Why you should never let snow get into your barrels
For shooting, snow is usually considered a good thing, adding a touch of winter wonderland to the occasion — just don’t get it in your barrels warns Alasdair Mitchell
Dangers of obstructing gun barrels
In the countryside, normal life goes on in wintry weather. And that includes shooting, which usually thrives in snowy conditions. A bit of old-fashioned hard weather keeps the birds from straying, while a decent covering of snow adds a winter wonderland aspect to a driven pheasant shoot. A blanket of snow also helps to reveal the nocturnal wanderings of a host of animals. In short, snow is generally a good thing for shooting — just as long as it doesn’t get into the barrels of your gun. One slip or trip, and you could find your gun barrels plugged up. Worse, if you don’t realise this, the consequences could be disastrous. Obstructing gun barrels is dangerous.
How to protect gun barrels
Shotgun barrels are very thin and may burst on firing due to the increased pressure caused by an obstruction. I learned about this at an early age, when reading The Little Grey Men by that great writer BB. One of the characters in the book gained revenge by secretly pushing tree leaves down the barrels of the villain’s shotgun.
Rifle barrels are a very different matter, being much more robust. To tape or not to tape? That is the question. I’m talking about covering the muzzle of a rifle with electrical tape, or something of that ilk, to prevent the ingress of snow, rain or mud. I used to carry a pull-though with me when stalking, but it occurred to me that it wouldn’t be of much use if the barrel was badly blocked.
A cleaning rod would do the job — but how many of us go to the bother of carrying one in the field?

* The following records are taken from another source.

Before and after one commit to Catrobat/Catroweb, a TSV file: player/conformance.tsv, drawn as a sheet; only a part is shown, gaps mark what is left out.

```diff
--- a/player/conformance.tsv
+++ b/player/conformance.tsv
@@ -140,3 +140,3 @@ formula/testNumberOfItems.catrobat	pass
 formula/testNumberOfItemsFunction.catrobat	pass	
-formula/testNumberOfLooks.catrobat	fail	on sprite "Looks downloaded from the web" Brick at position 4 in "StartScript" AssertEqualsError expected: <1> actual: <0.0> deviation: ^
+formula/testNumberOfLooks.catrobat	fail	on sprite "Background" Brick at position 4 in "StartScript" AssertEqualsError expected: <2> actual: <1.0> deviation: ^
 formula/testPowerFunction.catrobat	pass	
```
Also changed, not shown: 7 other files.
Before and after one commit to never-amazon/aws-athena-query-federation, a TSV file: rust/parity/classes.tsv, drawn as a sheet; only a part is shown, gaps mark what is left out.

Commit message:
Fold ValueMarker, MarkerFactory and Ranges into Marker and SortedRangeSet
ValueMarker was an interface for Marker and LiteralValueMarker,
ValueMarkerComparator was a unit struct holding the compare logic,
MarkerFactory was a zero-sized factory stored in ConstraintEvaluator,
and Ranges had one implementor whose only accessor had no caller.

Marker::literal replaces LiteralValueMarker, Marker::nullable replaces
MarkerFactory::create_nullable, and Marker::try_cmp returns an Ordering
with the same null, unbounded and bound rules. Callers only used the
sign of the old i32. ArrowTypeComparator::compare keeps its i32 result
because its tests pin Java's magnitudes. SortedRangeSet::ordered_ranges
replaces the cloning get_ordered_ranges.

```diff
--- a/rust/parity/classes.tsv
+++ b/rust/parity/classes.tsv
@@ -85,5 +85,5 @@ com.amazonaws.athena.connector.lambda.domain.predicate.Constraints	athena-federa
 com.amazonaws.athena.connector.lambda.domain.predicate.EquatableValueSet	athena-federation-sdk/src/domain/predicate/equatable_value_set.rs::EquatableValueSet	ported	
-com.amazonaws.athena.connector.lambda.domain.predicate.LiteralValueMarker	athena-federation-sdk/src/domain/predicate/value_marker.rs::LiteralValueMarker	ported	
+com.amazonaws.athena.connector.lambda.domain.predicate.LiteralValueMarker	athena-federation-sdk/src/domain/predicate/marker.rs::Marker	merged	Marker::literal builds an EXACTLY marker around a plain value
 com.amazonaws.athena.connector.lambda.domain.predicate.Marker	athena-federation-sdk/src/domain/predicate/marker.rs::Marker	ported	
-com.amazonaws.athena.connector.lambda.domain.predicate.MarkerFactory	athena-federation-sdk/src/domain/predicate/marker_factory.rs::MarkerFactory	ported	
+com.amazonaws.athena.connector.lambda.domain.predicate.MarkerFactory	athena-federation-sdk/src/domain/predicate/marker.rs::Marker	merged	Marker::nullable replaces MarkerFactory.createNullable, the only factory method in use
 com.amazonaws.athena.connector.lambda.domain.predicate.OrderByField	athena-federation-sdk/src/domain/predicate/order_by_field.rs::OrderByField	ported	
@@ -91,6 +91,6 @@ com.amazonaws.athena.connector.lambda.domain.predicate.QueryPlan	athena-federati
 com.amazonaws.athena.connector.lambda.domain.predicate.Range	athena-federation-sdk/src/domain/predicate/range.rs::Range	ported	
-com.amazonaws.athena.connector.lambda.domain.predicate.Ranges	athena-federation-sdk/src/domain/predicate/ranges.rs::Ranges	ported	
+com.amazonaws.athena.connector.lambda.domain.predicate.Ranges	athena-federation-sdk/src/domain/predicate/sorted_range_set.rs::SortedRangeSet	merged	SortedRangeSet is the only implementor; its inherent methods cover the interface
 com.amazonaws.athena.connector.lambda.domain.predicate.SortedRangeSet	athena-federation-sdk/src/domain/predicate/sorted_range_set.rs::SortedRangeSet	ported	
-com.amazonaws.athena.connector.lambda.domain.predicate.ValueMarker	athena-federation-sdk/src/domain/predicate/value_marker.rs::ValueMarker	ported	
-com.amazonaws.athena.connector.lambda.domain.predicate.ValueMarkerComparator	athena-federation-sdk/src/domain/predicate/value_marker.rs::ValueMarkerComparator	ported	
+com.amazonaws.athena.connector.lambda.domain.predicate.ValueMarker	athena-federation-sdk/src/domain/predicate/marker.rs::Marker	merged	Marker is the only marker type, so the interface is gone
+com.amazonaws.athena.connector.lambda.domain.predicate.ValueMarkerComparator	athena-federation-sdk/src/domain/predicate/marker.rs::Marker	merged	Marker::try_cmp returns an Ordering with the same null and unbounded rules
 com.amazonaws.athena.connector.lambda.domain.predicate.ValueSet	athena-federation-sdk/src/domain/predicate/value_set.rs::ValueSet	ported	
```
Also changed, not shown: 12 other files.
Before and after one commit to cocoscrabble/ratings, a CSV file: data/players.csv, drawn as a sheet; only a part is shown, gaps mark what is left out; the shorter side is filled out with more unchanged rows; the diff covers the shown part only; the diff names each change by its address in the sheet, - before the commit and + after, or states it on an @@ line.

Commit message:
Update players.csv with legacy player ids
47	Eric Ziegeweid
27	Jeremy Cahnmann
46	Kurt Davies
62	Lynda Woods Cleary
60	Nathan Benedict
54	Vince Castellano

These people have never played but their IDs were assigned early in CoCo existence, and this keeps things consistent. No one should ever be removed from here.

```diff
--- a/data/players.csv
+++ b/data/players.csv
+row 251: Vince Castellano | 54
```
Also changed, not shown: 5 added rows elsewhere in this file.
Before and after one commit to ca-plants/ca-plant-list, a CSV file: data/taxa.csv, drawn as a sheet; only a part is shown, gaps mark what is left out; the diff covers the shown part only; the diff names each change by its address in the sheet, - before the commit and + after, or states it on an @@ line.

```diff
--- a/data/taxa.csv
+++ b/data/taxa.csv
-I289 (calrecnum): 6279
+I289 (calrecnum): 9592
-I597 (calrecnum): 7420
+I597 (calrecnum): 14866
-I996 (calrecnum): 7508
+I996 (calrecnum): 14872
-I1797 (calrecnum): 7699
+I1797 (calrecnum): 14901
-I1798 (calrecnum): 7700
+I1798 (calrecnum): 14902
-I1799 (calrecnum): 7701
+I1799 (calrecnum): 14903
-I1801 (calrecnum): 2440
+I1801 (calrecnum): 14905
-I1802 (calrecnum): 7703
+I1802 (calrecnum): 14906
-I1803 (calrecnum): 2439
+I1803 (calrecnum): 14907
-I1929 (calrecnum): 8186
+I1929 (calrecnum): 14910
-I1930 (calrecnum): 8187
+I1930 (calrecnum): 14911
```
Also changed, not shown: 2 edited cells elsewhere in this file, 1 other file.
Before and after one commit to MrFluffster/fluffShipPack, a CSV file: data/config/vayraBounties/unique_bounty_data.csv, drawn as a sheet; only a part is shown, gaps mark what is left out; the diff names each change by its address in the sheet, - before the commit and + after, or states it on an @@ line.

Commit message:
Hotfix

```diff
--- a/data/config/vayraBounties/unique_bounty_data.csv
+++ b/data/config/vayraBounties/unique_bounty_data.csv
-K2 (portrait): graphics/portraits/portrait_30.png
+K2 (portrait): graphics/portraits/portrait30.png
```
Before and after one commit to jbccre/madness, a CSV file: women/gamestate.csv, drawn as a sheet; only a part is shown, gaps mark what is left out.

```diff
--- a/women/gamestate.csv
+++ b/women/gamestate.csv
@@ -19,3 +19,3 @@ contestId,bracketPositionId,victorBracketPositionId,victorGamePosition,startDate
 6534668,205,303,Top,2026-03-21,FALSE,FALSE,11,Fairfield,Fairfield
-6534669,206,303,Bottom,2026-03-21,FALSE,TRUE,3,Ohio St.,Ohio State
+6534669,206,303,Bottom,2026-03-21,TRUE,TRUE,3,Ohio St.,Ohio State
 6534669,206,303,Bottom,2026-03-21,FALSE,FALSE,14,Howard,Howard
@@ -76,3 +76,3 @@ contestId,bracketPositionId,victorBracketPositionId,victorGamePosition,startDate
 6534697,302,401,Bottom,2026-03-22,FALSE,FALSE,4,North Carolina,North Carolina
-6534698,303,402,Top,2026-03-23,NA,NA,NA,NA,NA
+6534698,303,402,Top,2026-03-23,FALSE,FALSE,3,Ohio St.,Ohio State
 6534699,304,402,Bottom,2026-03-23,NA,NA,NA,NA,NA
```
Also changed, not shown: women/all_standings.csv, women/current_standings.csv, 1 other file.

It makes more sense to avoid obstructing gun barrels in the first place. The tape is invariably burst, or blown off the muzzle entirely, by the column of compressed air that is forced up the barrel ahead of the bullet. Studies have shown that moderate taping has no measurable effect on accuracy. In wartime, condoms were often used as barrel protectors and today some people use small balloons or medical finger guards.
During the COVID-19 pandemic, fingers cut from nitrile gloves have been used. With the use of sound moderators now common, balloons have been making a comeback. Nowadays, most winter stalking entails using rifles with weatherproof plastic stocks. I used to have a rifle with a floating barrel and a lovely wooden stock. I generally used it for stags, or in Africa. On the few times I took it out for hinds in the winter, I noticed that the fore-end tended to warp in wet, sleety conditions, causing it to touch the floating barrel in places. I don’t know for certain what this did to the accuracy, but it cannot have been good as it must have affected the barrel vibration.
I wish you a happy New Year, some scenic snow and clear barrels.